This was a small runner, a transport ship designed for quick insertion jobs. It was built to do just what it did with us, break an orbit window, normally to drop off special prisoners, and jump back out to high orbit.
The cell was just aft of the main compartment. My cell was small, so I sat down on the bench seat and looked forward at the rest of the ship.
There were padded accelerator seats in the main compartment. I only got the hard bench seat. The hatch to the cockpit was open, the four-man area which held the two pilots and right now my old friend. In the main compartment, sat the five remaining guards. They still had their helmets set to opaque, so the only thing I saw was my reflection on the shiny opaque face shield, not the man behind it.
“Jumping,” Nelson said over the intercom. To his men that was not important, but to me, I grabbed the edge of the bench in the cell and held on. One minute we were climbing through the blue skies of Lark, and the next, all of the window viewers turned to the black of outer space. The motion of the jump almost tossed me against the ceiling bulkhead, and would have had I not been holding on to the bench frame.
“Nelson, your pilot doesn’t have the gravity plates energized.” I held on as I felt my body drift upward.
“Didn’t I mention, it isn’t functional in this runner, but with magnetic armor boots it won’t matter,” Nelson explained.
“Fine, give me a pair of boots.”
“I didn’t bring a spare set, maybe I should have?” Nelson grinned as I held onto the bench frame. “One good thing, since you’ll have to hold on you won’t be as tempted to mess with anything.”
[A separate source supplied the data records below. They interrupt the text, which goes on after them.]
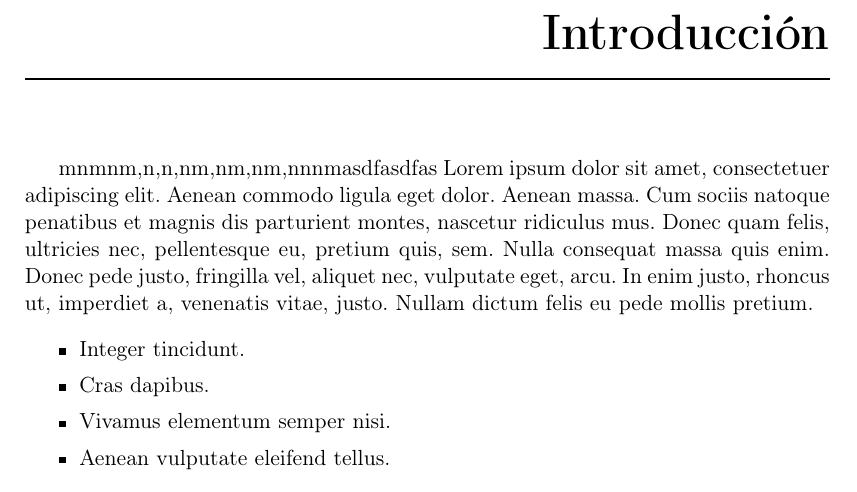
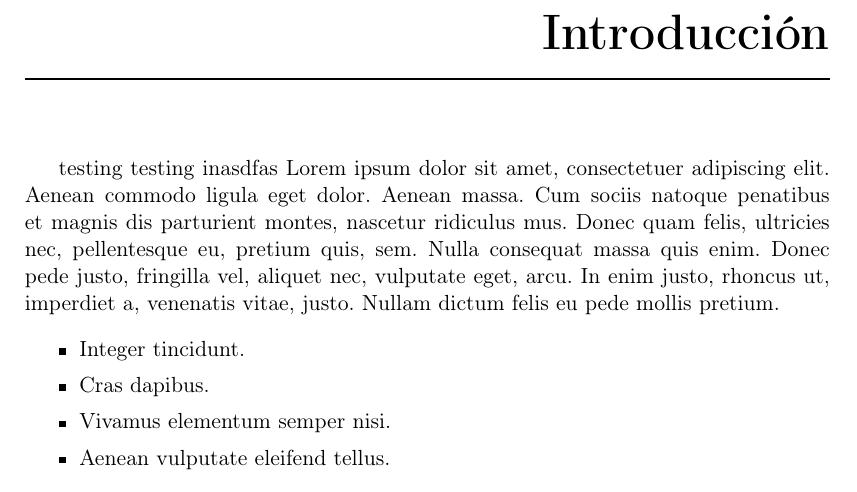
Before and after one commit to Chuwee/tmat, a LaTeX thesis (TFG_MAT_Apellidos_Nombre_25-26.tex): part of page 11 of 28, cut so that both start at the same text. Compiled offline with pdfLaTeX.

Commit message:
Overleaf Update: 2026-01-08T16:06:46.206Z

```diff
--- a/TFG_MAT_Apellidos_Nombre_25-26.tex
+++ b/TFG_MAT_Apellidos_Nombre_25-26.tex
@@ -117,8 +117,7 @@ $\mathrm{Var}(X)$ & Varianza de $X$ \\
 
 \chapter*{Introducción}  % Capítulo sin numeración
 \addcontentsline{toc}{chapter}{Introducción}  % Agrega la introducción al índice
-
-mnmnm,n,n,nm,nm,nm,nnnmasdfasdfas
+testing testing inasdfas
 Lorem ipsum dolor sit amet, consectetuer adipiscing elit. Aenean commodo ligula eget dolor. Aenean massa. Cum sociis natoque penatibus et magnis dis parturient montes, nascetur ridiculus mus. Donec quam felis, ultricies nec, pellentesque eu, pretium quis, sem. Nulla consequat massa quis enim. Donec pede justo, fringilla vel, aliquet nec, vulputate eget, arcu. In enim justo, rhoncus ut, imperdiet a, venenatis vitae, justo. Nullam dictum felis eu pede mollis pretium.
 \begin{itemize}\itemsep=0pt
 \item
```
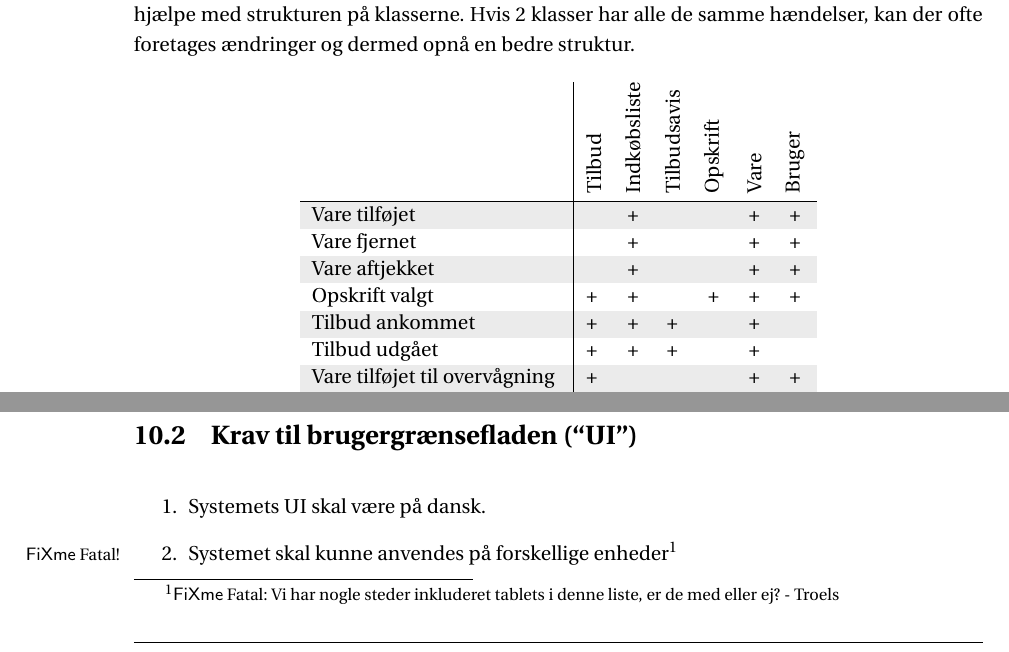
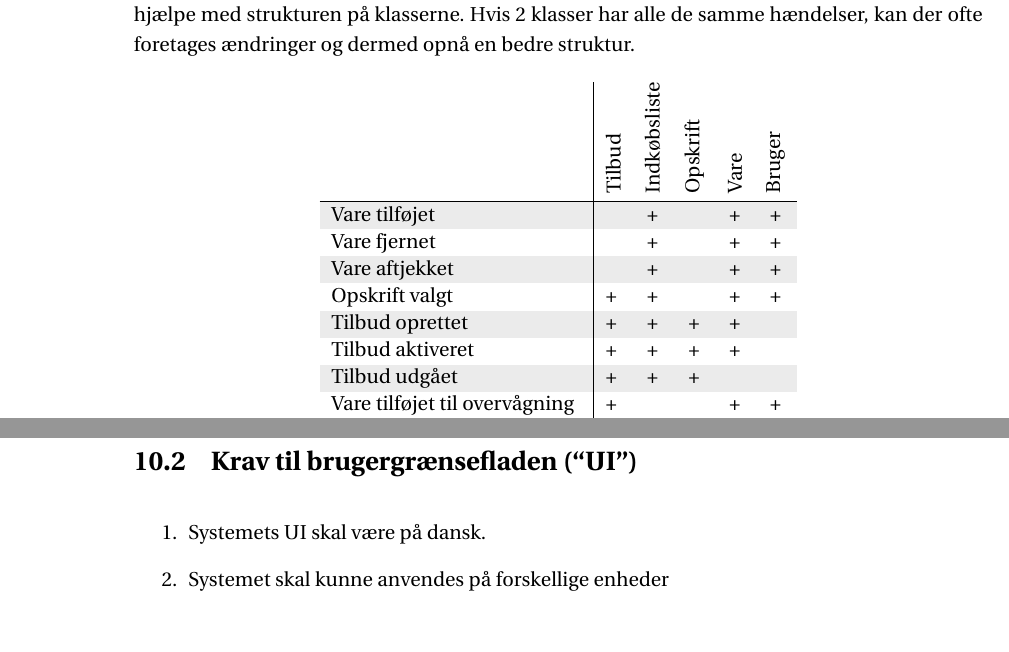
Before and after one commit to SW3-P3/LaTeX, a LaTeX book (master.tex, which reads chapters/Kravspecifikation.tex, images/Tables/haendelsestabel.tex): two parts of pages 27 and 35 of 57, joined at a grey line, cut so that both start at the same text. Compiled offline with pdfLaTeX; a LaTeX package or settings file that is missing is left out.

Commit message:
Fjernet fixme og rettet tabel

```diff
--- a/chapters/Kravspecifikation.tex
+++ b/chapters/Kravspecifikation.tex
@@ -29,7 +29,7 @@ Formål: Et formelt dokument som fortæller hvilke funktioner som det endelige p
 \section{Krav til brugergrænsefladen (“UI”)}
 \begin{enumerate}
 	\item Systemets UI skal være på dansk.
-	\item Systemet skal kunne anvendes på forskellige enheder\fxfatal{Vi har nogle steder inkluderet tablets i denne liste, er de med eller ej? - Troels}
+	\item Systemet skal kunne anvendes på forskellige enheder
 	\begin{enumerate}
 		\item Computere, >= 11” og > 768 px i højden og > 1280 px i breden.
 		\item Tablets, > 6" og < 11"
--- a/images/Tables/haendelsestabel.tex
+++ b/images/Tables/haendelsestabel.tex
@@ -4,13 +4,13 @@
     \rowcolors{1}{white}{shadecolor}
       \begin{tabular}{l|lccccccc}
       %\hline
-                     				& \rot{Tilbud} 					 & \rot{Indkøbsliste} & \rot{Tilbudsavis} & \rot{Opskrift} & \rot{Vare} & \rot{Bruger} \\ \hline
-      Vare tilføjet                 &                                                         & +                           &                           &                               & +                   & +                     \\
-      Vare fjernet                  &                                                        & +                           &                           &                               & +                   & +                     \\
-      Vare aftjekket                &                                                         & +                           &                           &                               & +                   & +                     \\
-      Opskrift valgt                & +                                                & +                           &                           & +                       & +                   & +                     \\
-%      Opskrift udført               &                                                     &                                   &                           & +                       &                           & +                     \\
-      Tilbud ankommet               & +                                 & +                           & +                   &                               & +                   &                             \\
-      Tilbud udgået                 & +                                    & +                           & +                   &                               & +                   &                             \\
-      Vare tilføjet til overvågning & +                                      &                                   &                           &                               & +                   & +                     \\
-      Vare fjernet fra overvågning  & +                                             &                                   &                           &                               & +                   & +                     \\
+       								& \rot{Tilbud} 	 & \rot{Indkøbsliste} & \rot{Opskrift} & \rot{Vare} & \rot{Bruger} \\ \hline
+      Vare tilføjet          		&               & +      &          & +     & +       \\
+      Vare fjernet    				&              & +      &          & +     & +       \\
+      Vare aftjekket         		&               & +      &          & +     & +       \\
+      Opskrift valgt         		& +             & +      &           & +     & +       \\
+      Tilbud oprettet        		& +            & +      & +         & +     &        \\
+      Tilbud aktiveret        		& +            & +      & +         & +     &        \\
+      Tilbud udgået          		& +        & +      & +     &           &        \\
+      Vare tilføjet til overvågning & +          &              &          & +     & +       \\
+      Vare fjernet fra overvågning  & +          &              &          & +     & +       \\
```
Also changed, not shown: images/Tables/haendelsestabel.tex (6 more changed lines).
“Agent Nelson, we have the rendezvous schedule,” the copilot reported to Nelson. “Our time is approximately seven hours.”